EXERCISE REQUIREMENTS → Make an exact copy of the entries, and keep any pictures out of it.

EXERCISE MATERIALS Block Start

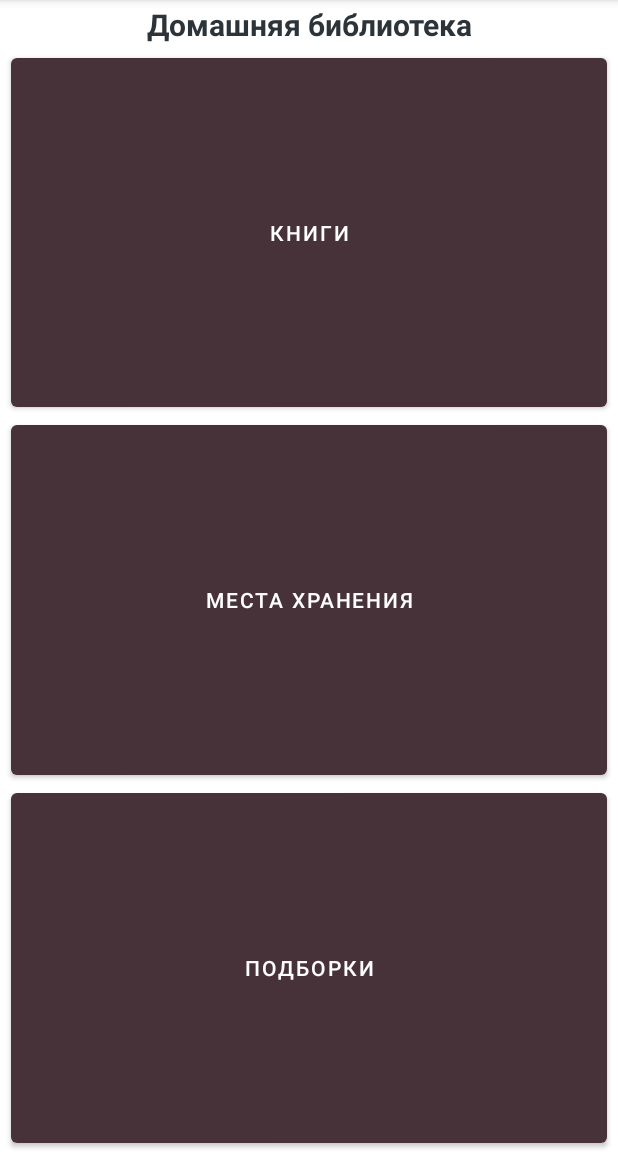
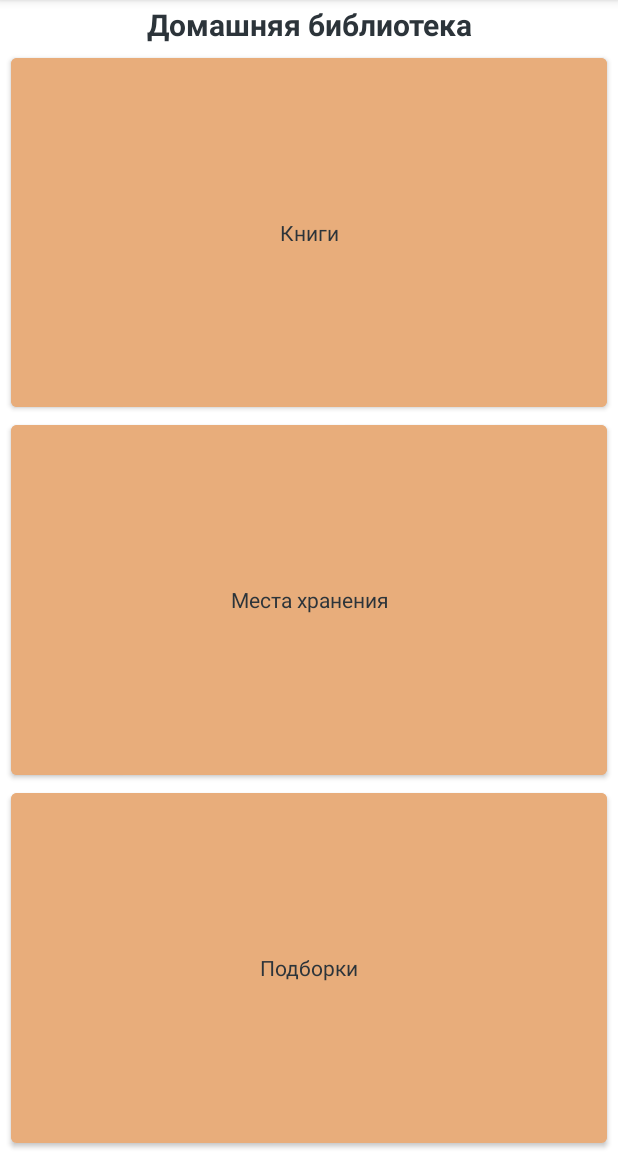
Before and after one commit to ilookhandsometoday/library, an Android app: the screen it shows after launch (MainActivity), on a phone screen of 412 x 824 dp, the part 84-1236 px from its top. Run offline under Robolectric (Android 15) with nearby library versions, the phone set to English and light mode, and no system bars.

Commit message:
Apply style to buttons

```diff
--- a/app/src/main/res/layout/activity_main.xml
+++ b/app/src/main/res/layout/activity_main.xml
@@ -23,7 +23,8 @@
         android:layout_weight="33"
         android:text="@string/main_menu_books_button"
         android:layout_marginLeft="7dp"
-        android:layout_marginRight="7dp"/>
+        android:layout_marginRight="7dp"
+        style="@style/Theme.Library.Button"/>
 
     <Button
         android:id="@+id/storage_button"
@@ -32,7 +33,8 @@
         android:layout_weight="33"
         android:text="@string/main_menu_storage_button"
         android:layout_marginLeft="7dp"
-        android:layout_marginRight="7dp"/>
+        android:layout_marginRight="7dp"
+        style="@style/Theme.Library.Button"/>
 
     <Button
         android:id="@+id/compilation_button"
@@ -41,5 +43,6 @@
         android:layout_weight="33"
         android:text="@string/main_menu_compilation_button"
         android:layout_marginLeft="7dp"
-        android:layout_marginRight="7dp"/>
+        android:layout_marginRight="7dp"
+        style="@style/Theme.Library.Button"/>
 </LinearLayout>
```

EXERCISE MATERIALS Block End

RESULT →
Before and after one commit to ilookhandsometoday/library, an Android app: the screen it shows after launch (MainActivity), on a phone screen of 412 x 824 dp, the part 84-1236 px from its top. Run offline under Robolectric (Android 15) with nearby library versions, the phone set to English and light mode, and no system bars.

Commit message:
Apply style to buttons

```diff
--- a/app/src/main/res/layout/activity_main.xml
+++ b/app/src/main/res/layout/activity_main.xml
@@ -23,7 +23,8 @@
         android:layout_weight="33"
         android:text="@string/main_menu_books_button"
         android:layout_marginLeft="7dp"
-        android:layout_marginRight="7dp"/>
+        android:layout_marginRight="7dp"
+        style="@style/Theme.Library.Button"/>
 
     <Button
         android:id="@+id/storage_button"
@@ -32,7 +33,8 @@
         android:layout_weight="33"
         android:text="@string/main_menu_storage_button"
         android:layout_marginLeft="7dp"
-        android:layout_marginRight="7dp"/>
+        android:layout_marginRight="7dp"
+        style="@style/Theme.Library.Button"/>
 
     <Button
         android:id="@+id/compilation_button"
@@ -41,5 +43,6 @@
         android:layout_weight="33"
         android:text="@string/main_menu_compilation_button"
         android:layout_marginLeft="7dp"
-        android:layout_marginRight="7dp"/>
+        android:layout_marginRight="7dp"
+        style="@style/Theme.Library.Button"/>
 </LinearLayout>
```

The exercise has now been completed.